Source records
▶

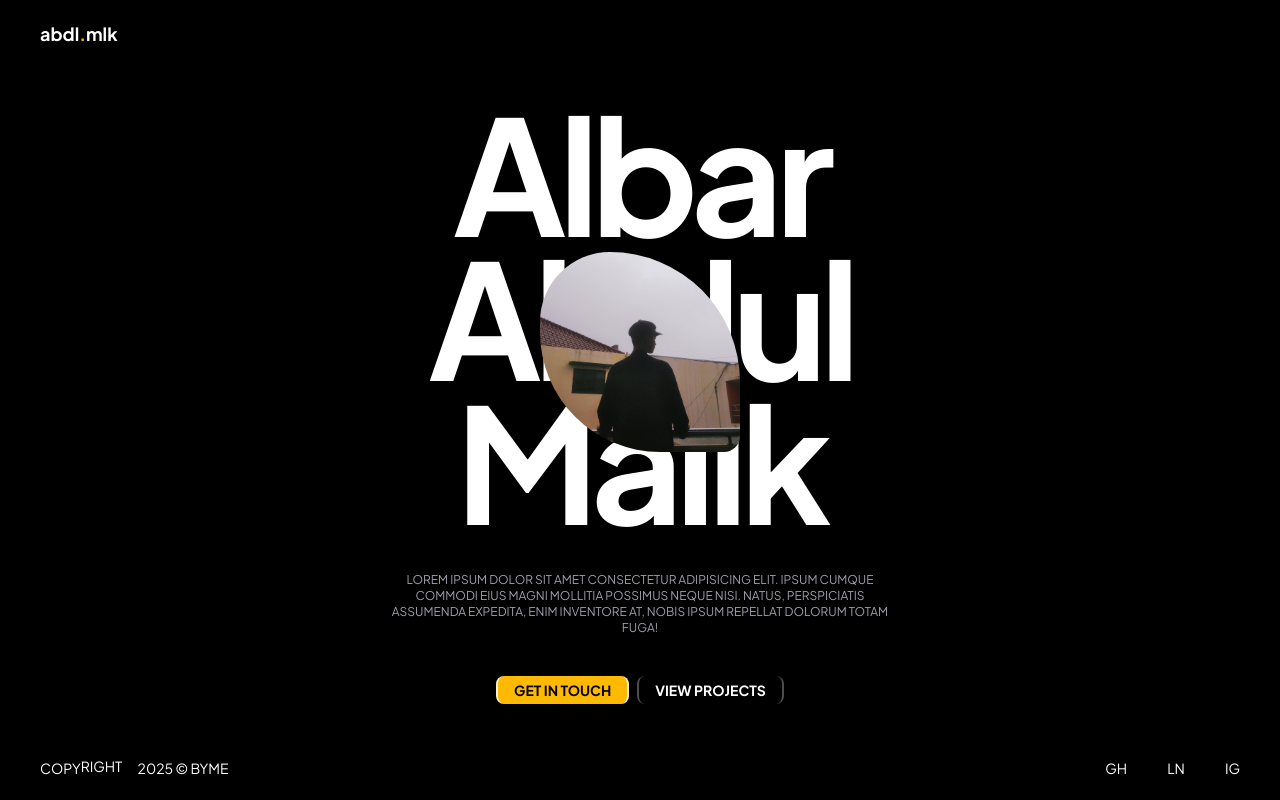
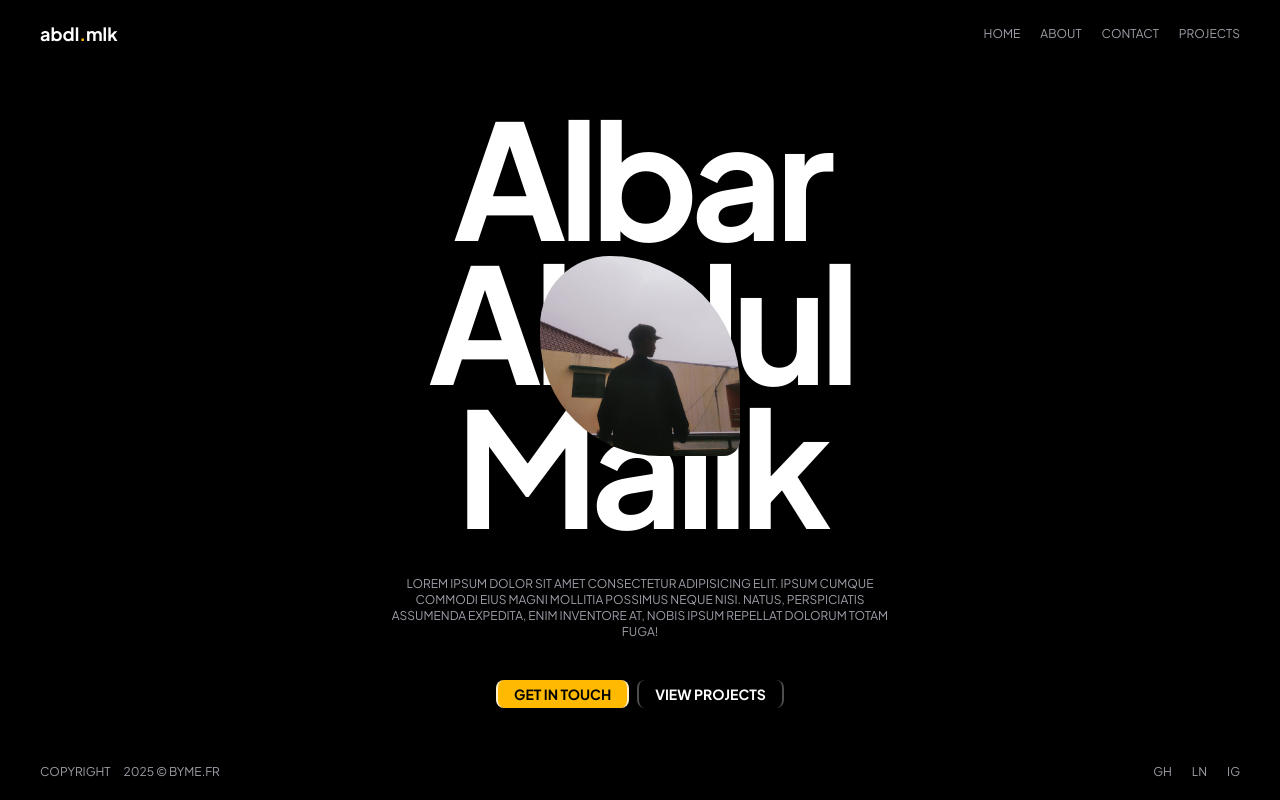
Before and after one commit to al4m-2068/asas10_2, a React (Vite) app: page / in a window 1280 px wide. Built offline with nearby package versions, Linux system fonts and the light colour scheme.

Commit message:
done touching

```diff
--- a/src/Landing.jsx
+++ b/src/Landing.jsx
@@ -3,27 +3,33 @@ import './index.css'
 export default function Landing() {
   return (
     <>
-      <header className='px-10 py-5'>
+      <header className='px-10 py-5 flex justify-between items-center'>
         <h1 className='text-lg font-bold'>abdl<span className='text-amber-400'>.</span>mlk</h1>
+        <ul className='flex gap-5 text-xs text-zinc-400 uppercase *:hover:text-amber-400 *:transition-all *:duration-150'>
+          <li><a href="#">Home</a></li>
+          <li><a href="#">About</a></li>
+          <li><a href="#">Contact</a></li>
+          <li><a href="#">Projects</a></li>
+        </ul>
       </header>
       <section className='flex flex-col gap-10 items-center justify-center text-center h-full'>
         <img src="/src/assets/me.jpg" className='absolute size-50 object-cover object-bottom mb-25 rounded-tl-[70px] rounded-tr-[130px] rounded-br-2xl rounded-bl-[120px]' alt="" />
 
-        <h1 className='px-10 flex flex-col w-120 items-center justify-center text-[20vh]/[90%] tracking-tighter font-bold'>
-          <span className="bg-transparent group w-1/3 flex justify-center gap-1 hover:font-bold transition-all duration-300 *:transition-all *:duration-300">
-            <p className="-translate-x-full group-hover:translate-x-0 opacity-0 group-hover:opacity-100 transition-all duration-300">{'<'}</p>
+        <h1 className='px-10 flex flex-col w-120 items-center justify-center text-[20vh]/[90%] tracking-tighter font-bold *:transition-all *:duration-190'>
+          <span className="bg-transparent group w-1/3 flex items-center justify-center gap-7 hover:font-bold *:transition-all *:duration-50">
+            <p className="group-hover:text-amber-400 text-7xl opacity-0 group-hover:opacity-100">{'<'}</p>
               Albar
-            <p className="translate-x-full group-hover:translate-x-0 opacity-0 group-hover:opacity-100 transition-all duration-300">{'>'}</p>
+            <p className=" group-hover:text-amber-400 text-7xl opacity-0 group-hover:opacity-100">{'>'}</p>
           </span>
-          <span className="bg-transparent group w-1/3 flex justify-center gap-1 hover:font-bold transition-all duration-300 *:transition-all *:duration-300">
-            <p className="-translate-x-full group-hover:translate-x-0 opacity-0 group-hover:opacity-100 transition-all duration-300">{'<'}</p>
+          <span className="bg-transparent group w-1/3 flex items-center justify-center gap-7 hover:font-bold *:transition-all *:duration-50">
+            <p className="group-hover:text-amber-400 text-7xl opacity-0 group-hover:opacity-100">{'<'}</p>
               Abdul
-            <p className="translate-x-full group-hover:translate-x-0 opacity-0 group-hover:opacity-100 transition-all duration-300">{'>'}</p>
+            <p className=" group-hover:text-amber-400 text-7xl opacity-0 group-hover:opacity-100">{'>'}</p>
           </span>
-          <span className="bg-transparent group w-1/3 flex justify-center gap-1 hover:font-bold transition-all duration-300 *:transition-all *:duration-300">
-            <p className="-translate-x-full group-hover:translate-x-0 opacity-0 group-hover:opacity-100 transition-all duration-300">{'<'}</p>
+          <span className="bg-transparent group w-1/3 flex items-center justify-center gap-7 hover:font-bold *:transition-all *:duration-50">
+            <p className="group-hover:text-amber-400 text-7xl opacity-0 group-hover:opacity-100">{'<'}</p>
               Malik
-            <p className="translate-x-full group-hover:translate-x-0 opacity-0 group-hover:opacity-100 transition-all duration-300">{'>'}</p>
+            <p className=" group-hover:text-amber-400 text-7xl opacity-0 group-hover:opacity-100">{'>'}</p>
           </span>
         </h1>
 
@@ -38,10 +44,16 @@ export default function Landing() {
           </button>
         </div>
       </section>
-      <footer className='px-10 py-5 flex justify-between text-sm uppercase'>
-        <p className='flex items-center'>Copy<span className='group flex flex-col h-6 overflow-hidden'><span>right</span><span>wrong</span></span> 2025 &copy; byme</p>
+      <footer className='px-10 py-5 flex justify-between text-xs uppercase text-zinc-400'>
+        <p className='flex items-center '>Copy
+          <span className='group flex flex-col h-4 overflow-hidden *:transition-all *:duration-150'>
+            <span className='group-hover:-translate-y-full'>right</span>
+            <span className='group-hover:-translate-y-full'>wrong</span>
+          </span>
+          2025 &copy; byme.fr
+        </p>
 
-        <ul className='flex items-center gap-10'>
+        <ul className='flex items-center gap-5 *:hover:text-amber-400 *:transition-all *:duration-150'>
           <li><a href="#">GH</a></li>
           <li><a href="#">LN</a></li>
           <li><a href="#">IG</a></li>
```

◀

• PROBLEM STATEMENT
Every line of the data above is to be repeated exactly; the images are to be left out.

• EXERCISE RESULT
Before and after one commit to al4m-2068/asas10_2, a React (Vite) app: page / in a window 1280 px wide. Built offline with nearby package versions, Linux system fonts and the light colour scheme.

Commit message:
done touching

```diff
--- a/src/Landing.jsx
+++ b/src/Landing.jsx
@@ -3,27 +3,33 @@ import './index.css'
 export default function Landing() {
   return (
     <>
-      <header className='px-10 py-5'>
+      <header className='px-10 py-5 flex justify-between items-center'>
         <h1 className='text-lg font-bold'>abdl<span className='text-amber-400'>.</span>mlk</h1>
+        <ul className='flex gap-5 text-xs text-zinc-400 uppercase *:hover:text-amber-400 *:transition-all *:duration-150'>
+          <li><a href="#">Home</a></li>
+          <li><a href="#">About</a></li>
+          <li><a href="#">Contact</a></li>
+          <li><a href="#">Projects</a></li>
+        </ul>
       </header>
       <section className='flex flex-col gap-10 items-center justify-center text-center h-full'>
         <img src="/src/assets/me.jpg" className='absolute size-50 object-cover object-bottom mb-25 rounded-tl-[70px] rounded-tr-[130px] rounded-br-2xl rounded-bl-[120px]' alt="" />
 
-        <h1 className='px-10 flex flex-col w-120 items-center justify-center text-[20vh]/[90%] tracking-tighter font-bold'>
-          <span className="bg-transparent group w-1/3 flex justify-center gap-1 hover:font-bold transition-all duration-300 *:transition-all *:duration-300">
-            <p className="-translate-x-full group-hover:translate-x-0 opacity-0 group-hover:opacity-100 transition-all duration-300">{'<'}</p>
+        <h1 className='px-10 flex flex-col w-120 items-center justify-center text-[20vh]/[90%] tracking-tighter font-bold *:transition-all *:duration-190'>
+          <span className="bg-transparent group w-1/3 flex items-center justify-center gap-7 hover:font-bold *:transition-all *:duration-50">
+            <p className="group-hover:text-amber-400 text-7xl opacity-0 group-hover:opacity-100">{'<'}</p>
               Albar
-            <p className="translate-x-full group-hover:translate-x-0 opacity-0 group-hover:opacity-100 transition-all duration-300">{'>'}</p>
+            <p className=" group-hover:text-amber-400 text-7xl opacity-0 group-hover:opacity-100">{'>'}</p>
           </span>
-          <span className="bg-transparent group w-1/3 flex justify-center gap-1 hover:font-bold transition-all duration-300 *:transition-all *:duration-300">
-            <p className="-translate-x-full group-hover:translate-x-0 opacity-0 group-hover:opacity-100 transition-all duration-300">{'<'}</p>
+          <span className="bg-transparent group w-1/3 flex items-center justify-center gap-7 hover:font-bold *:transition-all *:duration-50">
+            <p className="group-hover:text-amber-400 text-7xl opacity-0 group-hover:opacity-100">{'<'}</p>
               Abdul
-            <p className="translate-x-full group-hover:translate-x-0 opacity-0 group-hover:opacity-100 transition-all duration-300">{'>'}</p>
+            <p className=" group-hover:text-amber-400 text-7xl opacity-0 group-hover:opacity-100">{'>'}</p>
           </span>
-          <span className="bg-transparent group w-1/3 flex justify-center gap-1 hover:font-bold transition-all duration-300 *:transition-all *:duration-300">
-            <p className="-translate-x-full group-hover:translate-x-0 opacity-0 group-hover:opacity-100 transition-all duration-300">{'<'}</p>
+          <span className="bg-transparent group w-1/3 flex items-center justify-center gap-7 hover:font-bold *:transition-all *:duration-50">
+            <p className="group-hover:text-amber-400 text-7xl opacity-0 group-hover:opacity-100">{'<'}</p>
               Malik
-            <p className="translate-x-full group-hover:translate-x-0 opacity-0 group-hover:opacity-100 transition-all duration-300">{'>'}</p>
+            <p className=" group-hover:text-amber-400 text-7xl opacity-0 group-hover:opacity-100">{'>'}</p>
           </span>
         </h1>
 
@@ -38,10 +44,16 @@ export default function Landing() {
           </button>
         </div>
       </section>
-      <footer className='px-10 py-5 flex justify-between text-sm uppercase'>
-        <p className='flex items-center'>Copy<span className='group flex flex-col h-6 overflow-hidden'><span>right</span><span>wrong</span></span> 2025 &copy; byme</p>
+      <footer className='px-10 py-5 flex justify-between text-xs uppercase text-zinc-400'>
+        <p className='flex items-center '>Copy
+          <span className='group flex flex-col h-4 overflow-hidden *:transition-all *:duration-150'>
+            <span className='group-hover:-translate-y-full'>right</span>
+            <span className='group-hover:-translate-y-full'>wrong</span>
+          </span>
+          2025 &copy; byme.fr
+        </p>
 
-        <ul className='flex items-center gap-10'>
+        <ul className='flex items-center gap-5 *:hover:text-amber-400 *:transition-all *:duration-150'>
           <li><a href="#">GH</a></li>
           <li><a href="#">LN</a></li>
           <li><a href="#">IG</a></li>
```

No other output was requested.